Deposit replacement insurance

Deposit replacement insurance policies are marketed as an alternative to tenancy deposits. They are sometimes referred to as ‘smart deposits’.

Either the landlord or the tenant may take out the policy. A tenant may be asked to take out a policy rather than pay a tenancy deposit. If the landlord takes out the policy they may recoup the money through the rent or a regular payment on top of the rent.

If money is owed to the landlord after the tenancy ends, for unpaid rent, damage to the property or for other recoverable amounts (as specified in the policy), the insurance company can make a pay out to the landlord. Many policies contain a (subrogation) clause, which allows the insurer to pursue the (former) tenant to recoup any money it pays out to the landlord.

Any money paid out by the tenant is usually less than required for a tenancy deposit, however, none of the money paid by the tenant is returnable at the end of the tenancy.

It is probable that any payment made by an assured shorthold tenant towards a 'smart deposit' will fall outside the statutory tenancy deposit protection regime, because a tenancy deposit is defined as money ‘held as security’[4]. It is possible that this interpretation may be challenged in the courts.


A premium is a payment for a tenancy other than rent. Premiums are sometimes known as key money.

Assured and assured shorthold tenancies

A landlord cannot require a person to pay a premium as a condition for granting an assured shorthold tenancy. Any payment that meets the definition of a premium is a prohibited payment under the Tenant Fees Act.

The definition of a premium in the Housing Act 1988 is:[5]

  • any fine or other like sum

  • any other pecuniary consideration in addition to rent
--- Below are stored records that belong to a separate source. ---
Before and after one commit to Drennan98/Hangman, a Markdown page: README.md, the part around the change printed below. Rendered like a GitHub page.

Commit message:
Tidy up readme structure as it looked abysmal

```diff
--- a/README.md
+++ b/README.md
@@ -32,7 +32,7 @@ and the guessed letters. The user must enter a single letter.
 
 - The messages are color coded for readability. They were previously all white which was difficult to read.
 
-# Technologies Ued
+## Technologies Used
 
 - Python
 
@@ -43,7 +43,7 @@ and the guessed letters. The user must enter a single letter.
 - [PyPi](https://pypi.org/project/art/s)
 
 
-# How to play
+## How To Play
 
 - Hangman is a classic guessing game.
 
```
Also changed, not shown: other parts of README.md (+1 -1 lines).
  • any sum paid by way of deposit, other than one which does not exceed one sixth of the annual rent payable under the tenancy immediately after the grant or renewal in question

Tenancy deposits are capped at five or six weeks rent depending on the total annual rent. In the case of a deposit that exceeded one sixth of the annual rent, the portion above the cap would be a prohibited payment.

The Tenant Fees Act does not apply to assured tenancies.[6] If a periodic assured tenant is charged a premium by the landlord, they can assign the tenancy or sublet the whole or part of the accommodation without the landlord's consent.[7] This does not apply to a statutory periodic assured tenancy.

Rent Act tenancies

It is an offence for any person to require a premium or to receive an unsolicited premium for a tenancy protected by the Rent Act.[8] The Act also makes it an offence for any person to require the payment of a premium as a condition of the assignment of a protected tenancy.[9] There are very limited circumstances in which premiums for Rent Act tenancies are lawful, including where there are alterations to the property and long tenancies.

Last updated: 19 October 2022


  • [1]

    reg 8(2) Housing Benefit Regulations 2006.

  • [2]

    s.11(1) Welfare Reform Act 2012; reg 25 The Universal Credit Regulations 2013/376.

  • [3]

    paras 6.19 - 6.28 Guidance for lettings professionals on consumer protection law CMA31, Competition and Markets Authority, June 2014.

  • [4]

    s.212(8) Housing Act 2004.

  • [5]

    s.15(4) Housing Act 1988.

  • [6]

    s.28 Tenant Fees Act 2019.

  • [7]

    s.15 Housing Act 1988.

  • [8]

    s.119 Rent Act 1977.

  • [9]

    s.120 Rent Act 1977.